#### [Work instruction]
Copies of all lines that contain "blockChecker" are needed; take them from the data below.

Extracted information Start Marker

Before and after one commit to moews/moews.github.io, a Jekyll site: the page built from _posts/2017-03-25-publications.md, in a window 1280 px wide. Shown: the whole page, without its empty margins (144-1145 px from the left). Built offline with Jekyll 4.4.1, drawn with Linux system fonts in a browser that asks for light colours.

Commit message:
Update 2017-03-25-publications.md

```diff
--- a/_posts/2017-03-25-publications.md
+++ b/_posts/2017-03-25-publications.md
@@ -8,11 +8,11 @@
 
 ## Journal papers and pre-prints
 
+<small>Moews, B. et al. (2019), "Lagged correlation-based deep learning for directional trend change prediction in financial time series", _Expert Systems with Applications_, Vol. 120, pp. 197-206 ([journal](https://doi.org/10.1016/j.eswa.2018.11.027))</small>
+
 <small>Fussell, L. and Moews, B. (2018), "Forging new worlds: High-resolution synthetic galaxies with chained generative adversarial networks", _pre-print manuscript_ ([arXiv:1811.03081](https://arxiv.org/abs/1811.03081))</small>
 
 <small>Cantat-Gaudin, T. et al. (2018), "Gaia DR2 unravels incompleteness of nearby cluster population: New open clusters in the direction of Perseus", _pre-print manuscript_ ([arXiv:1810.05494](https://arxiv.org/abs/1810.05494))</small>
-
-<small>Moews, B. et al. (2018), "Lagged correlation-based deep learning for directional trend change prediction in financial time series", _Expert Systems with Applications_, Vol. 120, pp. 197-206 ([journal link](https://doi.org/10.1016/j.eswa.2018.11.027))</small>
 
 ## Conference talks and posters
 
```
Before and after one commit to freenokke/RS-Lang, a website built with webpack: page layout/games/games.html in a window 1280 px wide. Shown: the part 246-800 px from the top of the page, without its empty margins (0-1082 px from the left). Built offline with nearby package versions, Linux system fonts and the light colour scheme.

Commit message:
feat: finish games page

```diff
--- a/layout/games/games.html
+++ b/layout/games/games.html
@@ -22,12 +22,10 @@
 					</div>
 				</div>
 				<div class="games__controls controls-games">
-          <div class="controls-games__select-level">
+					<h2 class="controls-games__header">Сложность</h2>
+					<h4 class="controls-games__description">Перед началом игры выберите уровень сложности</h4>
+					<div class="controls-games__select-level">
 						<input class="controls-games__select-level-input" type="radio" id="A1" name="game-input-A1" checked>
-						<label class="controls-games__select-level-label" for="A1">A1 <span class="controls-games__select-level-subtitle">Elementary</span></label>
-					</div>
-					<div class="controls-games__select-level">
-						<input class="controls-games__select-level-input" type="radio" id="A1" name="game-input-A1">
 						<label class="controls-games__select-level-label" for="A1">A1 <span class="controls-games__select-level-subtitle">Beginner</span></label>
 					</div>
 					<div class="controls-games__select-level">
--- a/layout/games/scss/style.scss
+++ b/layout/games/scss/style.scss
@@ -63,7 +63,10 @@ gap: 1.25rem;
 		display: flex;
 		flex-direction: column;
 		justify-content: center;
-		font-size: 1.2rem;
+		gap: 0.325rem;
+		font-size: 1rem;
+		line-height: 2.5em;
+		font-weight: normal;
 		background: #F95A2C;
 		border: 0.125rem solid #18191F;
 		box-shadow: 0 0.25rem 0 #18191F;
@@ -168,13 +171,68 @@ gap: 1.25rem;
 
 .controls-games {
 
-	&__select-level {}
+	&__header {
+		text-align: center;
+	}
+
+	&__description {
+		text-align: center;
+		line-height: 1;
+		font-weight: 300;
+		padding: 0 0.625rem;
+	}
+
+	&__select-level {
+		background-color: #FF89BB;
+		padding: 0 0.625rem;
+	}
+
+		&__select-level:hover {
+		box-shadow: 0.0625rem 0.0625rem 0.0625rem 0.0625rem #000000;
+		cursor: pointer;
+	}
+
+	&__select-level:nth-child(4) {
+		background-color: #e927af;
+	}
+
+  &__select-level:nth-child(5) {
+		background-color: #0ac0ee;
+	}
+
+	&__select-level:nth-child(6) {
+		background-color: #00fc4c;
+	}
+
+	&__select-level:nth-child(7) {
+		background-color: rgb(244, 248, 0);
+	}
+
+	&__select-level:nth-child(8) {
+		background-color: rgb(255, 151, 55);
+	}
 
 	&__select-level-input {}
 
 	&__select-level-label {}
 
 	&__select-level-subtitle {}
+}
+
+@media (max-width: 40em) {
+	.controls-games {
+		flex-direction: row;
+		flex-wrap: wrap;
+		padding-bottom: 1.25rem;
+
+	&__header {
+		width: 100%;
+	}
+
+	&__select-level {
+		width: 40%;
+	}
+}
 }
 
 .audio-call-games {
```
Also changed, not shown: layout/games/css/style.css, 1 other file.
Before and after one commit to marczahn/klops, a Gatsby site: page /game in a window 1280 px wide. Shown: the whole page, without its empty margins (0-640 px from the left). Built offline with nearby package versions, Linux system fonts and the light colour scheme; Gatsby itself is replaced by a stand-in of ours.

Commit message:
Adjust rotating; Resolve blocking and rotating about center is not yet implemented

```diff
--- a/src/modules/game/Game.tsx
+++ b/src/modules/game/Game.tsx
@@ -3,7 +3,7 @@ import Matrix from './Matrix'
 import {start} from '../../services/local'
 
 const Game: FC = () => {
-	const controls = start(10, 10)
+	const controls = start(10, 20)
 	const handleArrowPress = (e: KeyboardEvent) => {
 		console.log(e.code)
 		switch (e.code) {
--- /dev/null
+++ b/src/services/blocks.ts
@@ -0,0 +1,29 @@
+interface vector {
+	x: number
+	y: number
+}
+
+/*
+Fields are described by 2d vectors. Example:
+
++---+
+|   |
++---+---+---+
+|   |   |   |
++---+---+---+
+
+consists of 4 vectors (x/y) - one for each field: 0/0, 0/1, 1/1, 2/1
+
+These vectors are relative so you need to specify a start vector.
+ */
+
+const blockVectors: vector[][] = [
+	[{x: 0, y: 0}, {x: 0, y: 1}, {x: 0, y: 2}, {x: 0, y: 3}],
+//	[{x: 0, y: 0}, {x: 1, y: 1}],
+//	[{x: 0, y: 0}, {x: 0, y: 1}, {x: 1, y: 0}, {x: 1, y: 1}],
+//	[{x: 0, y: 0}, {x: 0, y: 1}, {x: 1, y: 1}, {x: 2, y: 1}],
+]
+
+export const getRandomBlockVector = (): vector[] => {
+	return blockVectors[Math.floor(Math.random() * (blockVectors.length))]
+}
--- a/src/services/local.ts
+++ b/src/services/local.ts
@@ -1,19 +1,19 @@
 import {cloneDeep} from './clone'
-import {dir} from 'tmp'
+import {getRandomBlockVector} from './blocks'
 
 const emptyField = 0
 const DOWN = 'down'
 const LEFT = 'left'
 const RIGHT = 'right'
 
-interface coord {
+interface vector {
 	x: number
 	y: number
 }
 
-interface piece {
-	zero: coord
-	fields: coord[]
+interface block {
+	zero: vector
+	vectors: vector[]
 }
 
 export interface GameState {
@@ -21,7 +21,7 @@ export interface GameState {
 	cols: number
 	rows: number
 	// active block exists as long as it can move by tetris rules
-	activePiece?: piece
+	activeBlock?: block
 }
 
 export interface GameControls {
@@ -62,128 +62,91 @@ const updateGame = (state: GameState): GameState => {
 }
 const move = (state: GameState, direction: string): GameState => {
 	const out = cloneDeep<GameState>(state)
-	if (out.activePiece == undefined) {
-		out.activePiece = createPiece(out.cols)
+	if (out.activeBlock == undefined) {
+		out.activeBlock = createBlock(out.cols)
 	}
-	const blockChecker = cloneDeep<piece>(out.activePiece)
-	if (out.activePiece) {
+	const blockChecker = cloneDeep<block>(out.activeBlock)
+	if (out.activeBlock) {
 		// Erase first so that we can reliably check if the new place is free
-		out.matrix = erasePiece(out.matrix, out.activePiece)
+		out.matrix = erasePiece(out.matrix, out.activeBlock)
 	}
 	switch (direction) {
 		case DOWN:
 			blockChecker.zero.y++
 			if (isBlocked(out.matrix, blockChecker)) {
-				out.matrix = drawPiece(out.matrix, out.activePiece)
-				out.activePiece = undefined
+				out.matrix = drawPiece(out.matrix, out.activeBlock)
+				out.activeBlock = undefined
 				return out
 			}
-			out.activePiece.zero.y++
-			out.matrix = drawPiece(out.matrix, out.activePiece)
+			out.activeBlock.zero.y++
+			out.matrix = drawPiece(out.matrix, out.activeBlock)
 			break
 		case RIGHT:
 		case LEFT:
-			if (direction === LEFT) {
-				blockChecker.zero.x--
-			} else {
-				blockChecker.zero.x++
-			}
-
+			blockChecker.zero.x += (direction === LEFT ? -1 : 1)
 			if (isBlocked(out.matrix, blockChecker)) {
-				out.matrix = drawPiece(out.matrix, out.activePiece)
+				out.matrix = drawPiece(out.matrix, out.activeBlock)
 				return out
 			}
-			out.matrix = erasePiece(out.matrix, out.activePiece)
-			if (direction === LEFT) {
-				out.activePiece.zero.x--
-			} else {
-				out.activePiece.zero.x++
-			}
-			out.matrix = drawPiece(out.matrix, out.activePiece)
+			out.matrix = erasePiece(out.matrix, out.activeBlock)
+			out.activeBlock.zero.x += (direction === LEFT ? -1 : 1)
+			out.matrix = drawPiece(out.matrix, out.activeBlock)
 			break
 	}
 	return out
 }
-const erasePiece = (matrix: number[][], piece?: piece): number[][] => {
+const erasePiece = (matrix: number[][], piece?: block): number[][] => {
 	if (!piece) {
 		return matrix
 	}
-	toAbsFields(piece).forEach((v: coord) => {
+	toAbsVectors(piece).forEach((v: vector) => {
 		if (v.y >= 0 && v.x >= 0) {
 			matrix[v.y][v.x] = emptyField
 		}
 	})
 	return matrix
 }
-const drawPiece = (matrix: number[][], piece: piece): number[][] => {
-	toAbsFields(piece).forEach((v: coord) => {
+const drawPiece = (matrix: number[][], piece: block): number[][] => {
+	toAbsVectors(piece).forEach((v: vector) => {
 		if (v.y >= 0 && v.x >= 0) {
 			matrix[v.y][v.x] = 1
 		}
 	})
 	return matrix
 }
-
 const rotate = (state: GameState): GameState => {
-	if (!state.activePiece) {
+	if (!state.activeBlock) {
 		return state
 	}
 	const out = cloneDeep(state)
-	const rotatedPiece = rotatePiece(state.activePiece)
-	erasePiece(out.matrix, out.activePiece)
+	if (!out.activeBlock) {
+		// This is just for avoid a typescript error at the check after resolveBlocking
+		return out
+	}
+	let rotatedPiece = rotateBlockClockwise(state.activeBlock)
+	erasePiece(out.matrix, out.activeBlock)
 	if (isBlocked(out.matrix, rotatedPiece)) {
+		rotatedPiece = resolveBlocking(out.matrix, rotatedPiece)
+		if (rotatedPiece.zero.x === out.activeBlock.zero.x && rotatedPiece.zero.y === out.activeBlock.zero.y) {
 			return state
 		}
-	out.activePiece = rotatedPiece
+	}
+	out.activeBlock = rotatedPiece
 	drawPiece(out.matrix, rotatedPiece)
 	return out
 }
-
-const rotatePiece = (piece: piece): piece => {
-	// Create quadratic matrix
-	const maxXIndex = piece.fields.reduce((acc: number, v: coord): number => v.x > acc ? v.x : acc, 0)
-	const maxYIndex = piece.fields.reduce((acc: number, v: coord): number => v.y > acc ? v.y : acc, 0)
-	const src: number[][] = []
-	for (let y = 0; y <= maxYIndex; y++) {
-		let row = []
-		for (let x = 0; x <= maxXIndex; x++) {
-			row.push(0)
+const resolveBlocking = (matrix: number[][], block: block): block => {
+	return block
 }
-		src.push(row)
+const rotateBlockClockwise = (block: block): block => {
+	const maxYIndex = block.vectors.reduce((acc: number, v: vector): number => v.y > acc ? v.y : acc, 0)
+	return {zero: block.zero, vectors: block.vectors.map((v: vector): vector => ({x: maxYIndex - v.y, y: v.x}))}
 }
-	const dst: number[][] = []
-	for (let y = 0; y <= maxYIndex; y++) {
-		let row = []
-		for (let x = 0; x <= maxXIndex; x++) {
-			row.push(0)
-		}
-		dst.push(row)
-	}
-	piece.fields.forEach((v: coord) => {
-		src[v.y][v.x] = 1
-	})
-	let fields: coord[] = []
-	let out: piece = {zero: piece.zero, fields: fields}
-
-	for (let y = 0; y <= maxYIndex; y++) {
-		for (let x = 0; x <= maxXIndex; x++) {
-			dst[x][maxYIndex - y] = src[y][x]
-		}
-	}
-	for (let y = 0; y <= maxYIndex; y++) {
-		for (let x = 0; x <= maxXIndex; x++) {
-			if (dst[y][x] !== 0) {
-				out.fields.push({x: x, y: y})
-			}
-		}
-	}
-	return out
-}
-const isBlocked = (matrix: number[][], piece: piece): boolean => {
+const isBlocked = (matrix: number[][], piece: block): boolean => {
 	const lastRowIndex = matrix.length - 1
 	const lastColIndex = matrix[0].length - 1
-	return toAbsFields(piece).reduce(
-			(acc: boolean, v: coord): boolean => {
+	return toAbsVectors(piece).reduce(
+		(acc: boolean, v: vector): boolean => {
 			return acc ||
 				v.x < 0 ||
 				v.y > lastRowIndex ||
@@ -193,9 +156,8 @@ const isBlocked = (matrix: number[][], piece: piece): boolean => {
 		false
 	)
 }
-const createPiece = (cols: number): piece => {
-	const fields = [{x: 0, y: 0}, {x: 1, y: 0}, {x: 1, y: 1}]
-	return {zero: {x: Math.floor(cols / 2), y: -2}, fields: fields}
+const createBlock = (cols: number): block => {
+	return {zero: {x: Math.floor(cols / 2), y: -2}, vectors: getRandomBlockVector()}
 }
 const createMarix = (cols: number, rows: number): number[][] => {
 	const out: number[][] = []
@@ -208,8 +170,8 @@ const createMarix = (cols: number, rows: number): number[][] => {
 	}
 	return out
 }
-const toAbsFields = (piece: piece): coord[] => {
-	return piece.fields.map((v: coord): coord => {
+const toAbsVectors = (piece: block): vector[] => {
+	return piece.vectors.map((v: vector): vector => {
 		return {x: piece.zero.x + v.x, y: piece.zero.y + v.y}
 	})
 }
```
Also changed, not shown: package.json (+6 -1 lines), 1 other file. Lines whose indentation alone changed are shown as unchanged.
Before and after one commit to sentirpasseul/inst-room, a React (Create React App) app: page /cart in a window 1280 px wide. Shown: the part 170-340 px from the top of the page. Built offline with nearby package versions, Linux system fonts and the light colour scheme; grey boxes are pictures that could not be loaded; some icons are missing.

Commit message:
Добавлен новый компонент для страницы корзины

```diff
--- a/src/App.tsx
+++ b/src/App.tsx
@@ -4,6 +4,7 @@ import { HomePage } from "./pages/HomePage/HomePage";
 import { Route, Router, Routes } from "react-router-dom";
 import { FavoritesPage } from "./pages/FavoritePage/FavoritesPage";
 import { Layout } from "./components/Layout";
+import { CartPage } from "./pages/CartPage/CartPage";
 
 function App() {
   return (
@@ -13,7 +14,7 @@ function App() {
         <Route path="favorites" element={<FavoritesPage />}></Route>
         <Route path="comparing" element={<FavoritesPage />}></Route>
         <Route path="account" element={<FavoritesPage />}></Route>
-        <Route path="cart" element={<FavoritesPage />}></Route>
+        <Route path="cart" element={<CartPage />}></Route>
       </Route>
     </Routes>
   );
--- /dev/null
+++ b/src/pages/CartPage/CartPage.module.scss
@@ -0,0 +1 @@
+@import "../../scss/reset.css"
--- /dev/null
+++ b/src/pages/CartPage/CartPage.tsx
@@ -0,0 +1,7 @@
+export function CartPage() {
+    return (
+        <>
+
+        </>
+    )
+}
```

Extracted information End Marker

#### [Exercise answer]
-	const blockChecker = cloneDeep<piece>(out.activePiece)
+	const blockChecker = cloneDeep<block>(out.activeBlock)
 			blockChecker.zero.y++
 			if (isBlocked(out.matrix, blockChecker)) {
-				blockChecker.zero.x--
-				blockChecker.zero.x++
+			blockChecker.zero.x += (direction === LEFT ? -1 : 1)
 			if (isBlocked(out.matrix, blockChecker)) {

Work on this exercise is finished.